In this work, a novel gene delivery strategy was proposed based on silicon nanowire arrays modified with high-molecular-weight 25 kDa branched polyethylenimine (SN-PEI). Both the plasmid DNA (pDNA) binding capacity and the in vitro gene transfection efficiency of silicon nanowire arrays (SiNWAs) were significantly enhanced after modification with high-molecular-weight bPEI. Moreover, the transfection efficiency was substantially further increased by the introduction of free pDNA/PEI complexes formed by low-molecular-weight branched PEI (bPEI, 2 kDa). Additionally, factors affecting the in vitro transfection efficiency of the novel gene delivery system were investigated in detail, and the transfection efficiency was optimized on SN-PEI with a bPEI grafting time of 3 h, an incubation time of 10 min for tethered pDNA/PEI complexes consisting of high-molecular-weight bPEI grafted onto SiNWAs, and with an N/P ratio of 80 for free pDNA/PEI complexes made of low-molecular-weight bPEI. Together, our results indicate that high-molecular-weight bPEI modified SiNWAs can serve as an efficient platform for gene delivery.
View details for DOI 10.1021/am5036626
View details for Web of Science ID 000341122000130
View details for PubMedID 25032791
Maintaining the pluripotency of mouse embryonic stem cells on gold nanoparticle layers with nanoscale but not microscale surface roughness
2014; 6 (12): 6959–69
Efficient control of the self-renewal and pluripotency maintenance of embryonic stem cell (ESC) is a prerequisite for translating stem cell technologies to clinical applications. Surface topography is one of the most important factors that regulates cell behaviors. In the present study, micro/nano topographical structures composed of a gold nanoparticle layer (GNPL) with nano-, sub-micro-, and microscale surface roughnesses were used to study the roles of these structures in regulating the behaviors of mouse ESCs (mESCs) under feeder-free conditions. The distinctive results from Oct-4 immunofluorescence staining and quantitative real-time polymerase chain reaction (qPCR) demonstrate that nanoscale and low sub-microscale surface roughnesses (Rq less than 392 nm) are conducive to the long-term maintenance of mESC pluripotency, while high sub-microscale and microscale surface roughnesses (Rq greater than 573 nm) result in a significant loss of mESC pluripotency and a faster undirectional differentiation, particularly in long-term culture. Moreover, the likely signalling cascades engaged in the topological sensing of mESCs were investigated and their role in affecting the maintenance of the long-term cell pluripotency was discussed by analyzing the expression of proteins related to E-cadherin mediated cell-cell adhesions and integrin-mediated focal adhesions (FAs). Additionally, the conclusions from MTT, cell morphology staining and alkaline phosphatase (ALP) activity assays show that the surface roughness can provide a potent regulatory signal for various mESC behaviors, including cell attachment, proliferation and osteoinduction.

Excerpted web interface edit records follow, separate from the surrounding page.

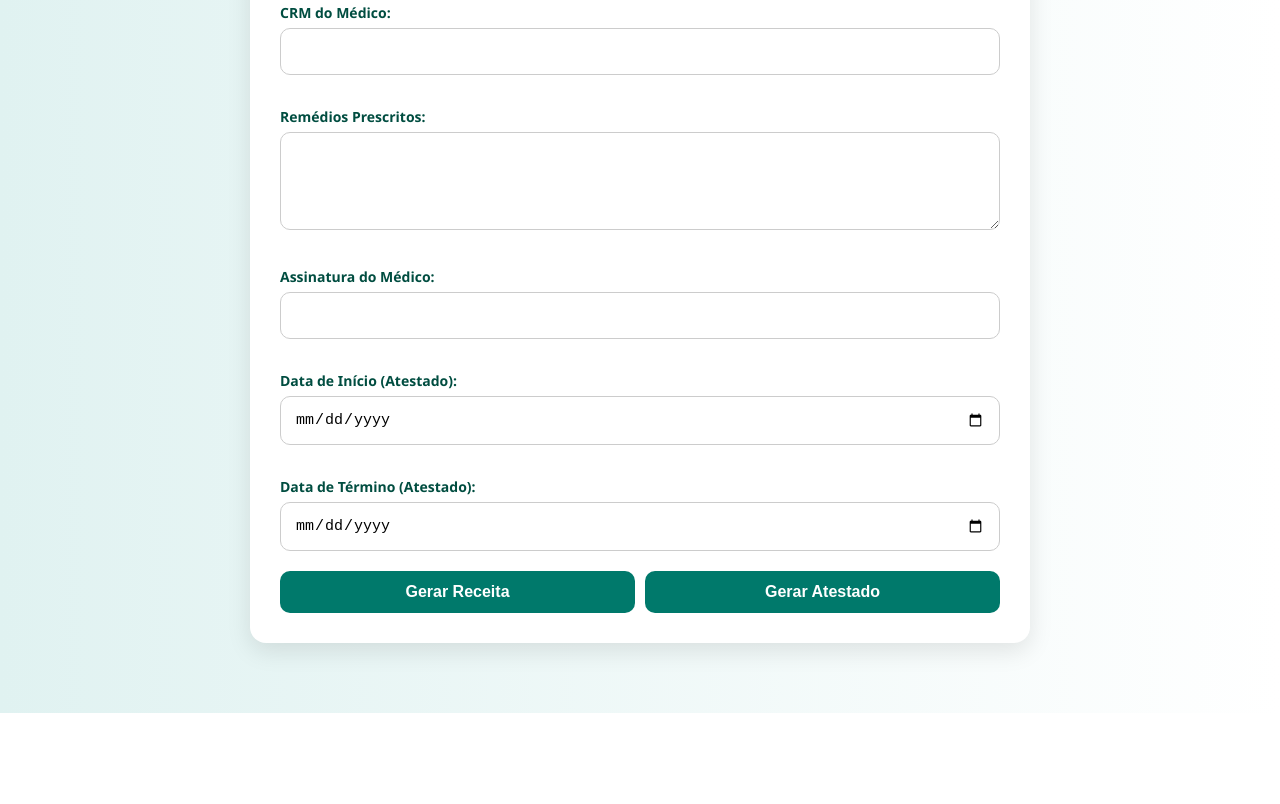
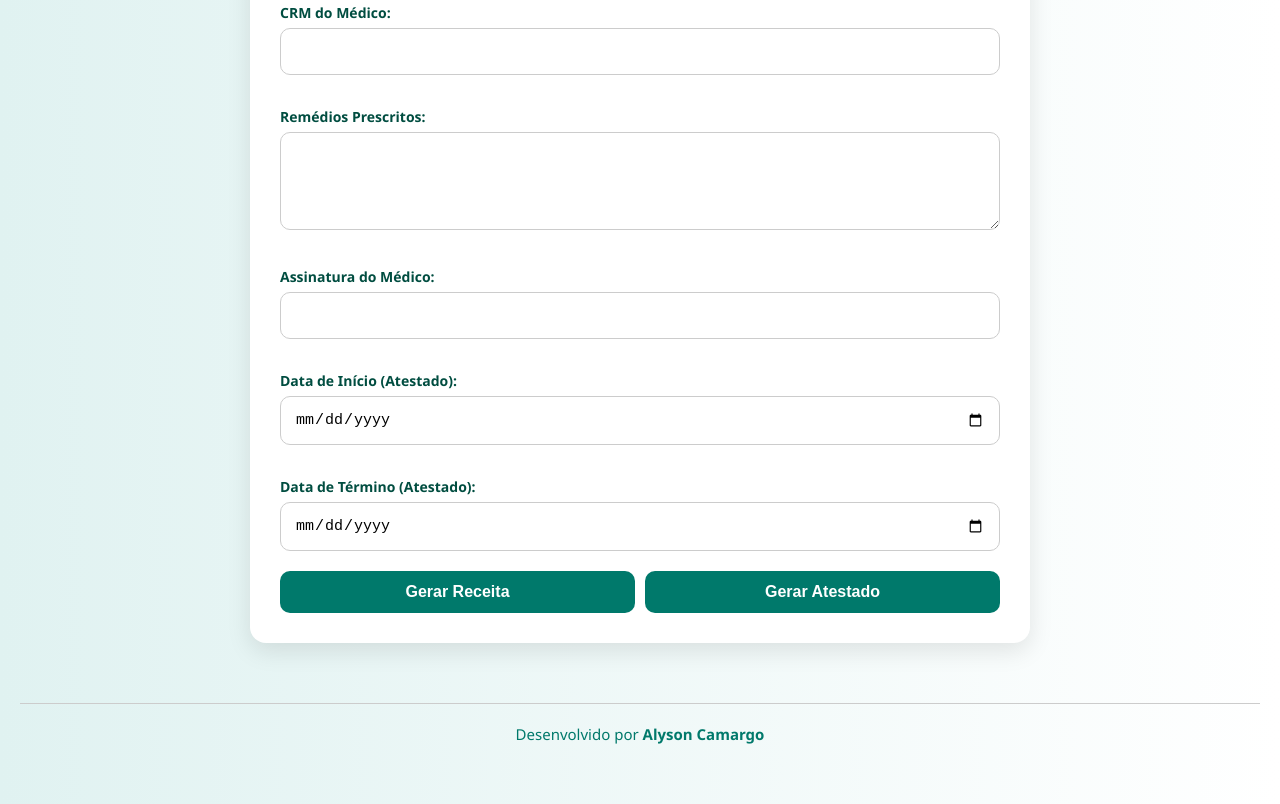
Before and after one commit to AlysonCamargo/hospital-copacabana, a plain HTML site: page index.html in a window 1280 px wide. Shown: the part 390-1194 px from the top of the page. Before the commit the page ends 1103 px from the top, so only its background shows below. Drawn offline with nearby package versions, Linux system fonts and the light colour scheme.

Commit message:
Update index.html

```diff
--- a/index.html
+++ b/index.html
@@ -42,6 +42,22 @@
   <div class="output">
     <p id="status" class="status"></p>
   </div>
+  <footer style="
+  margin-top: 60px;
+  padding: 20px;
+  text-align: center;
+  font-family: 'Segoe UI', Tahoma, Geneva, Verdana, sans-serif;
+  font-size: 15px;
+  color: #00796b;
+  border-top: 1px solid #ccc;
+">
+  <p style="margin: 0;">
+    Desenvolvido por
+    <a href="https://github.com/alysoncamargo" target="_blank" style="color: #00796b; text-decoration: none; font-weight: bold;">
+      Alyson Camargo
+    </a>
+  </p>
+</footer>
 
   <script src="js/gerarReceita.js"></script>
   <script src="js/gerarAtestado.js"></script>
```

View details for DOI 10.1039/c4nr01540a
View details for Web of Science ID 000337143900089
View details for PubMedID 24839204
Fast and green synthesis of smart glyco-surface via aqueous single electron transfer-living radical polymerization
Macromolecular Chemistry Physics
View details for DOI 10.1002/macp.201400227
- Enzyme-triggered supramolecular self-assembly of platinum prodrug with enhanced tumor-selective accumulation and reduced systemic toxicity JOURNAL OF MATERIALS CHEMISTRY B 2014; 2 (47): 8303–9
- Incorporation of tyrosine phosphate into tetraphenylethylene affords an amphiphilic molecule for alkaline phosphatase detection, hydrogelation and calcium mineralization JOURNAL OF MATERIALS CHEMISTRY B 2013; 1 (41): 5550–56